YOUR INSTRUCTIONS:
Write out the entries exactly, leaving out every picture.

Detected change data

----------------------------------------

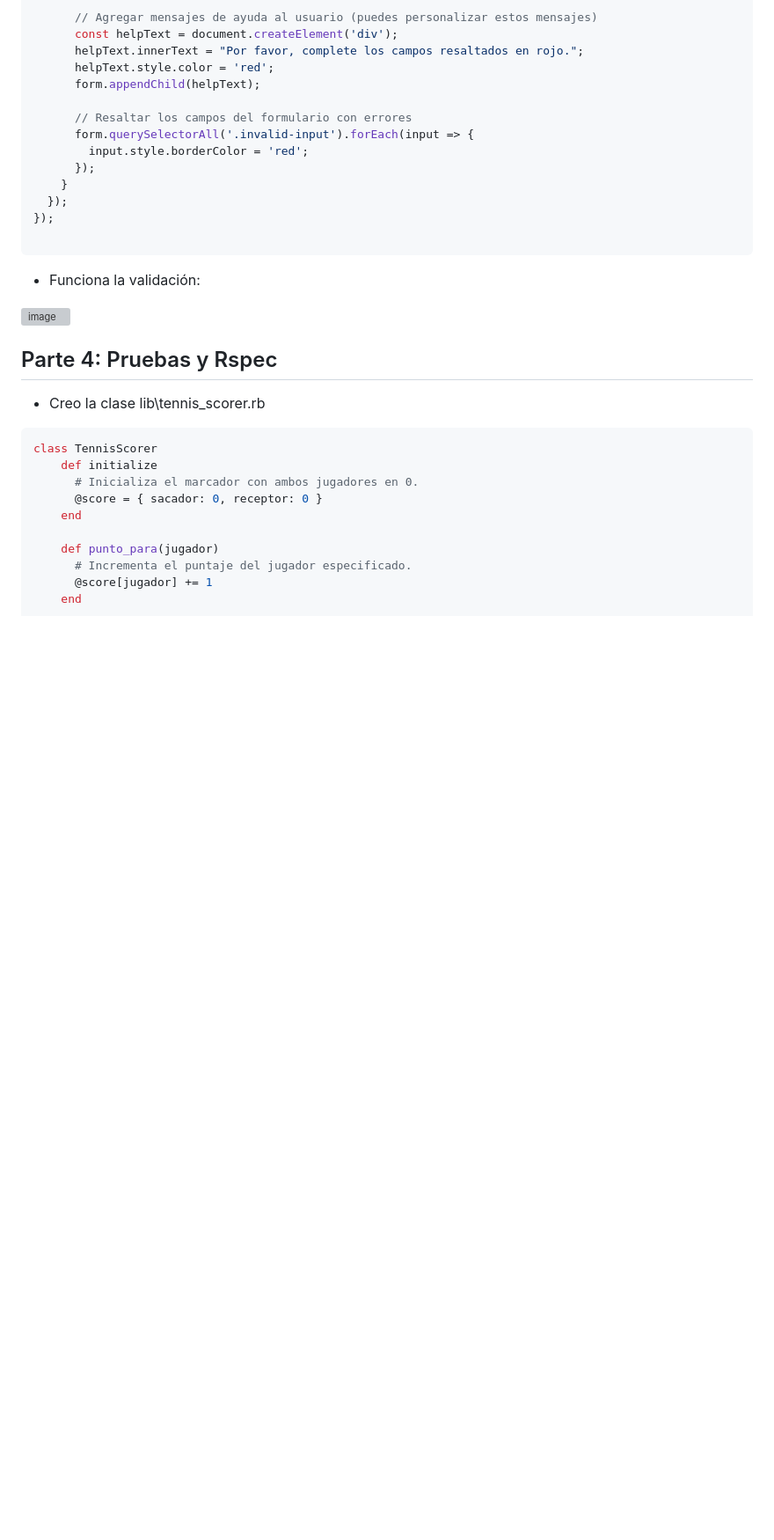
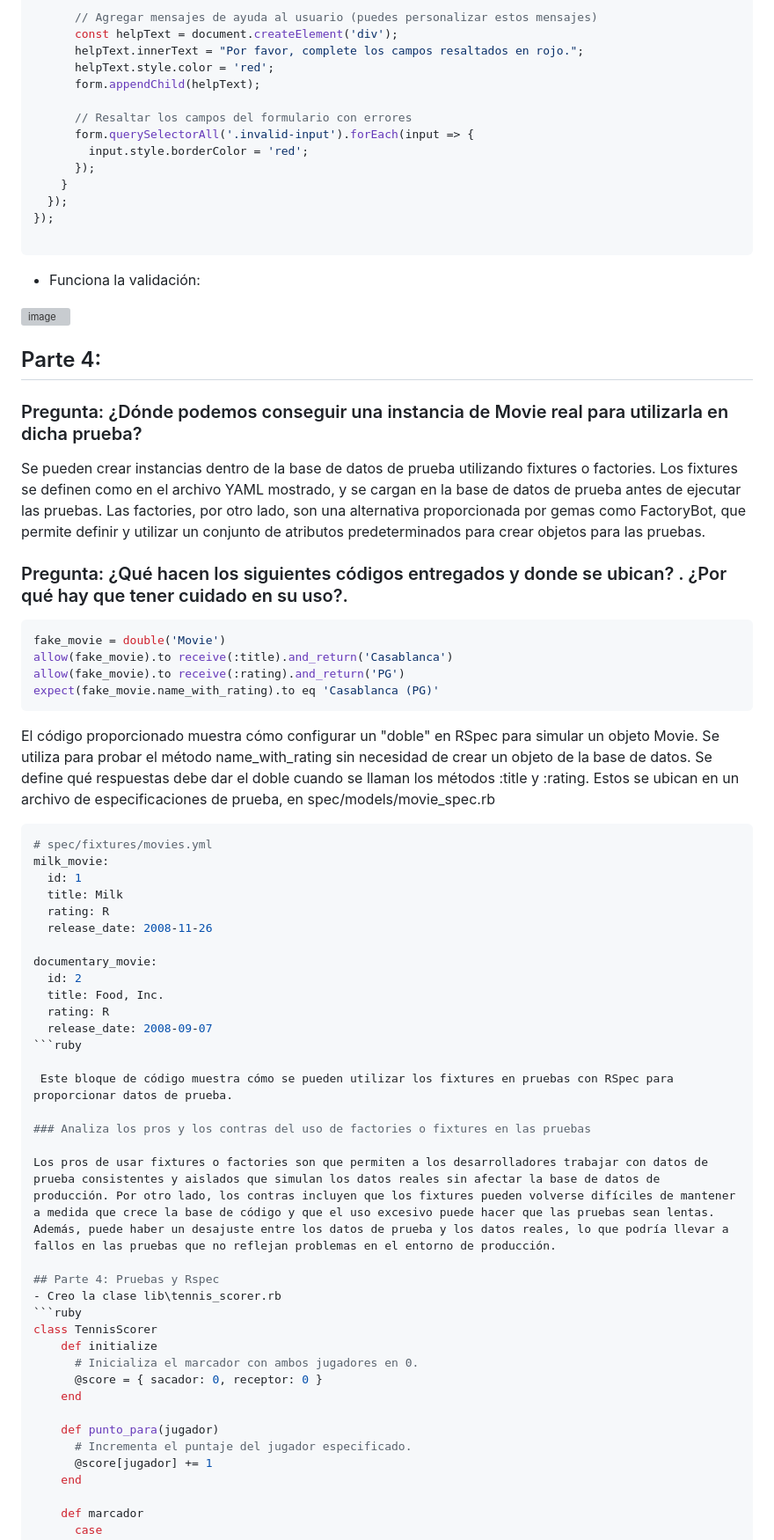
Before and after one commit to Daniel349167/Examen-Sustitutorio-CC3S2, a Markdown page: README.md, the part around the change. Shown at 88% size. Rendered like a GitHub page; blank space fills up the shorter version; grey boxes are pictures that could not be loaded.

````diff
--- a/README.md
+++ b/README.md
@@ -502,7 +502,41 @@ document.addEventListener('DOMContentLoaded', () => {
 - Funciona la validación:
 
 ![image](https://github.com/Daniel349167/Examen-Sustitutorio-CC3S2/assets/62466867/cb0cfdc2-5915-47f4-b6c3-f8243efa9008)
+## Parte 4:
+### Pregunta: ¿Dónde podemos conseguir una instancia de Movie real para utilizarla en dicha prueba?
 
+Se pueden crear instancias dentro de la base de datos de prueba utilizando fixtures o factories. Los fixtures se definen como en el archivo YAML mostrado, y se cargan en la base de datos de prueba antes de ejecutar las pruebas. Las factories, por otro lado, son una alternativa proporcionada por gemas como FactoryBot, que permite definir y utilizar un conjunto de atributos predeterminados para crear objetos para las pruebas.
+
+### Pregunta: ¿Qué hacen los siguientes códigos entregados y donde se ubican? . ¿Por qué hay que tener cuidado en su uso?.
+
+```ruby
+fake_movie = double('Movie')
+allow(fake_movie).to receive(:title).and_return('Casablanca')
+allow(fake_movie).to receive(:rating).and_return('PG')
+expect(fake_movie.name_with_rating).to eq 'Casablanca (PG)'
+```
+
+El código proporcionado muestra cómo configurar un "doble" en RSpec para simular un objeto Movie. Se utiliza para probar el método name_with_rating sin necesidad de crear un objeto de la base de datos. Se define qué respuestas debe dar el doble cuando se llaman los métodos :title y :rating. Estos se ubican en un archivo de especificaciones de prueba, en spec/models/movie_spec.rb
+```ruby
+# spec/fixtures/movies.yml
+milk_movie:
+  id: 1
+  title: Milk
+  rating: R
+  release_date: 2008-11-26
+
+documentary_movie:
+  id: 2
+  title: Food, Inc.
+  rating: R
+  release_date: 2008-09-07
+```ruby
+
+ Este bloque de código muestra cómo se pueden utilizar los fixtures en pruebas con RSpec para proporcionar datos de prueba.
+
+### Analiza los pros y los contras del uso de factories o fixtures en las pruebas
+
+Los pros de usar fixtures o factories son que permiten a los desarrolladores trabajar con datos de prueba consistentes y aislados que simulan los datos reales sin afectar la base de datos de producción. Por otro lado, los contras incluyen que los fixtures pueden volverse difíciles de mantener a medida que crece la base de código y que el uso excesivo puede hacer que las pruebas sean lentas. Además, puede haber un desajuste entre los datos de prueba y los datos reales, lo que podría llevar a fallos en las pruebas que no reflejan problemas en el entorno de producción.
 
 ## Parte 4: Pruebas y Rspec
 - Creo la clase lib\tennis_scorer.rb
````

----------------------------------------

WRITTEN RESPONSE:
Before and after one commit to Daniel349167/Examen-Sustitutorio-CC3S2, a Markdown page: README.md, the part around the change. Shown at 88% size. Rendered like a GitHub page; blank space fills up the shorter version; grey boxes are pictures that could not be loaded.

````diff
--- a/README.md
+++ b/README.md
@@ -502,7 +502,41 @@ document.addEventListener('DOMContentLoaded', () => {
 - Funciona la validación:
 
 ![image](https://github.com/Daniel349167/Examen-Sustitutorio-CC3S2/assets/62466867/cb0cfdc2-5915-47f4-b6c3-f8243efa9008)
+## Parte 4:
+### Pregunta: ¿Dónde podemos conseguir una instancia de Movie real para utilizarla en dicha prueba?
 
+Se pueden crear instancias dentro de la base de datos de prueba utilizando fixtures o factories. Los fixtures se definen como en el archivo YAML mostrado, y se cargan en la base de datos de prueba antes de ejecutar las pruebas. Las factories, por otro lado, son una alternativa proporcionada por gemas como FactoryBot, que permite definir y utilizar un conjunto de atributos predeterminados para crear objetos para las pruebas.
+
+### Pregunta: ¿Qué hacen los siguientes códigos entregados y donde se ubican? . ¿Por qué hay que tener cuidado en su uso?.
+
+```ruby
+fake_movie = double('Movie')
+allow(fake_movie).to receive(:title).and_return('Casablanca')
+allow(fake_movie).to receive(:rating).and_return('PG')
+expect(fake_movie.name_with_rating).to eq 'Casablanca (PG)'
+```
+
+El código proporcionado muestra cómo configurar un "doble" en RSpec para simular un objeto Movie. Se utiliza para probar el método name_with_rating sin necesidad de crear un objeto de la base de datos. Se define qué respuestas debe dar el doble cuando se llaman los métodos :title y :rating. Estos se ubican en un archivo de especificaciones de prueba, en spec/models/movie_spec.rb
+```ruby
+# spec/fixtures/movies.yml
+milk_movie:
+  id: 1
+  title: Milk
+  rating: R
+  release_date: 2008-11-26
+
+documentary_movie:
+  id: 2
+  title: Food, Inc.
+  rating: R
+  release_date: 2008-09-07
+```ruby
+
+ Este bloque de código muestra cómo se pueden utilizar los fixtures en pruebas con RSpec para proporcionar datos de prueba.
+
+### Analiza los pros y los contras del uso de factories o fixtures en las pruebas
+
+Los pros de usar fixtures o factories son que permiten a los desarrolladores trabajar con datos de prueba consistentes y aislados que simulan los datos reales sin afectar la base de datos de producción. Por otro lado, los contras incluyen que los fixtures pueden volverse difíciles de mantener a medida que crece la base de código y que el uso excesivo puede hacer que las pruebas sean lentas. Además, puede haber un desajuste entre los datos de prueba y los datos reales, lo que podría llevar a fallos en las pruebas que no reflejan problemas en el entorno de producción.
 
 ## Parte 4: Pruebas y Rspec
 - Creo la clase lib\tennis_scorer.rb
````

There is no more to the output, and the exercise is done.